WORK TASK -
For each entry, output its words exactly and leave any picture behind.

(Revision comparison data)
━━━━━━
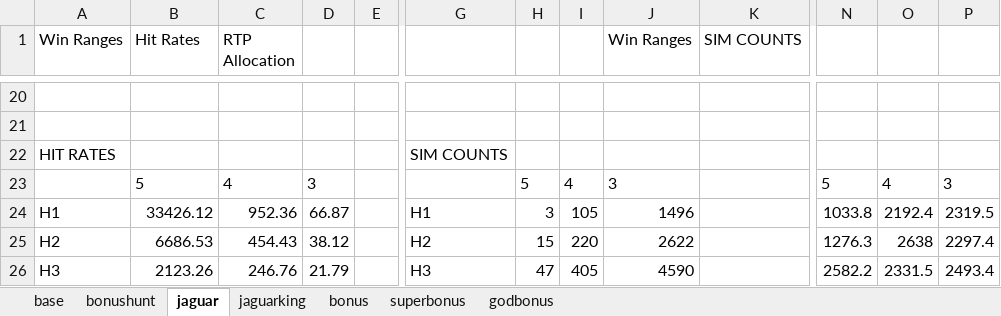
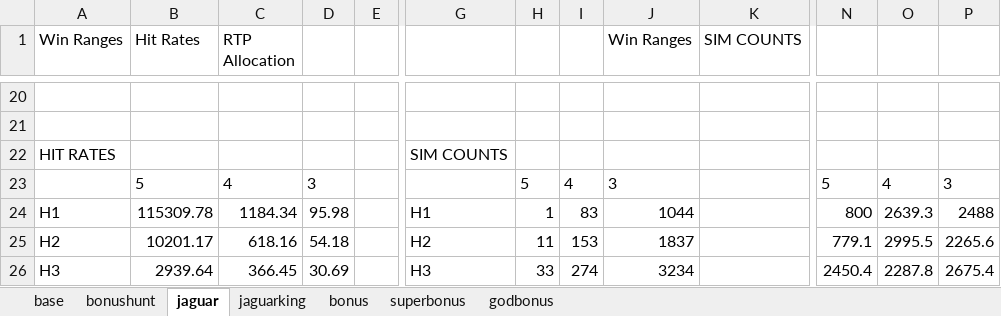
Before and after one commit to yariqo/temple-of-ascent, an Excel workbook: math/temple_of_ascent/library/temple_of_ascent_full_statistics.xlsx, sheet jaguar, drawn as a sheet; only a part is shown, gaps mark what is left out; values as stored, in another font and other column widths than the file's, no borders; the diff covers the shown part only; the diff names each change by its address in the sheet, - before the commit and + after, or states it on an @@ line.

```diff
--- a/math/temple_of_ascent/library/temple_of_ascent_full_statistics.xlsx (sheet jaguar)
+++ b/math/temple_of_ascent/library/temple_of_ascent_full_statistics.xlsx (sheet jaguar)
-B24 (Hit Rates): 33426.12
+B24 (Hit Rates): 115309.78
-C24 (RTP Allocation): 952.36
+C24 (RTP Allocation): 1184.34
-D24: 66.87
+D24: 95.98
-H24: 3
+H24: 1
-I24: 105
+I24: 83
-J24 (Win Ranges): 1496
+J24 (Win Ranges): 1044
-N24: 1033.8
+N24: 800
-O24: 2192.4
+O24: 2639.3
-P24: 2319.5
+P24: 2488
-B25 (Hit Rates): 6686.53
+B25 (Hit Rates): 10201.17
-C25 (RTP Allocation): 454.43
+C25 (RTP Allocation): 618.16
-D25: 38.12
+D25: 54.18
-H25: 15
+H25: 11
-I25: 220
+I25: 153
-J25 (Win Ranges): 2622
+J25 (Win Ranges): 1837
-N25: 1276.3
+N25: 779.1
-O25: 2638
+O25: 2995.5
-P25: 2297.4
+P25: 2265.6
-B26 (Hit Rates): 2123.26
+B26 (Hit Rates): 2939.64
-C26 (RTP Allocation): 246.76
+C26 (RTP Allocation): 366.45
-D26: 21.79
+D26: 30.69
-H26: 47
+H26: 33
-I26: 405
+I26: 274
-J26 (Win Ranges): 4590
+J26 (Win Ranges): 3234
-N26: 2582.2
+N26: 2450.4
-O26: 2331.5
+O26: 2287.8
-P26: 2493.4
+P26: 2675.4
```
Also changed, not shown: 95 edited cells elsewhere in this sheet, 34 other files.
━━━━━━
SOLUTION BELOW -
Before and after one commit to yariqo/temple-of-ascent, an Excel workbook: math/temple_of_ascent/library/temple_of_ascent_full_statistics.xlsx, sheet jaguar, drawn as a sheet; only a part is shown, gaps mark what is left out; values as stored, in another font and other column widths than the file's, no borders; the diff covers the shown part only; the diff names each change by its address in the sheet, - before the commit and + after, or states it on an @@ line.

```diff
--- a/math/temple_of_ascent/library/temple_of_ascent_full_statistics.xlsx (sheet jaguar)
+++ b/math/temple_of_ascent/library/temple_of_ascent_full_statistics.xlsx (sheet jaguar)
-B24 (Hit Rates): 33426.12
+B24 (Hit Rates): 115309.78
-C24 (RTP Allocation): 952.36
+C24 (RTP Allocation): 1184.34
-D24: 66.87
+D24: 95.98
-H24: 3
+H24: 1
-I24: 105
+I24: 83
-J24 (Win Ranges): 1496
+J24 (Win Ranges): 1044
-N24: 1033.8
+N24: 800
-O24: 2192.4
+O24: 2639.3
-P24: 2319.5
+P24: 2488
-B25 (Hit Rates): 6686.53
+B25 (Hit Rates): 10201.17
-C25 (RTP Allocation): 454.43
+C25 (RTP Allocation): 618.16
-D25: 38.12
+D25: 54.18
-H25: 15
+H25: 11
-I25: 220
+I25: 153
-J25 (Win Ranges): 2622
+J25 (Win Ranges): 1837
-N25: 1276.3
+N25: 779.1
-O25: 2638
+O25: 2995.5
-P25: 2297.4
+P25: 2265.6
-B26 (Hit Rates): 2123.26
+B26 (Hit Rates): 2939.64
-C26 (RTP Allocation): 246.76
+C26 (RTP Allocation): 366.45
-D26: 21.79
+D26: 30.69
-H26: 47
+H26: 33
-I26: 405
+I26: 274
-J26 (Win Ranges): 4590
+J26 (Win Ranges): 3234
-N26: 2582.2
+N26: 2450.4
-O26: 2331.5
+O26: 2287.8
-P26: 2493.4
+P26: 2675.4
```
Also changed, not shown: 95 edited cells elsewhere in this sheet, 34 other files.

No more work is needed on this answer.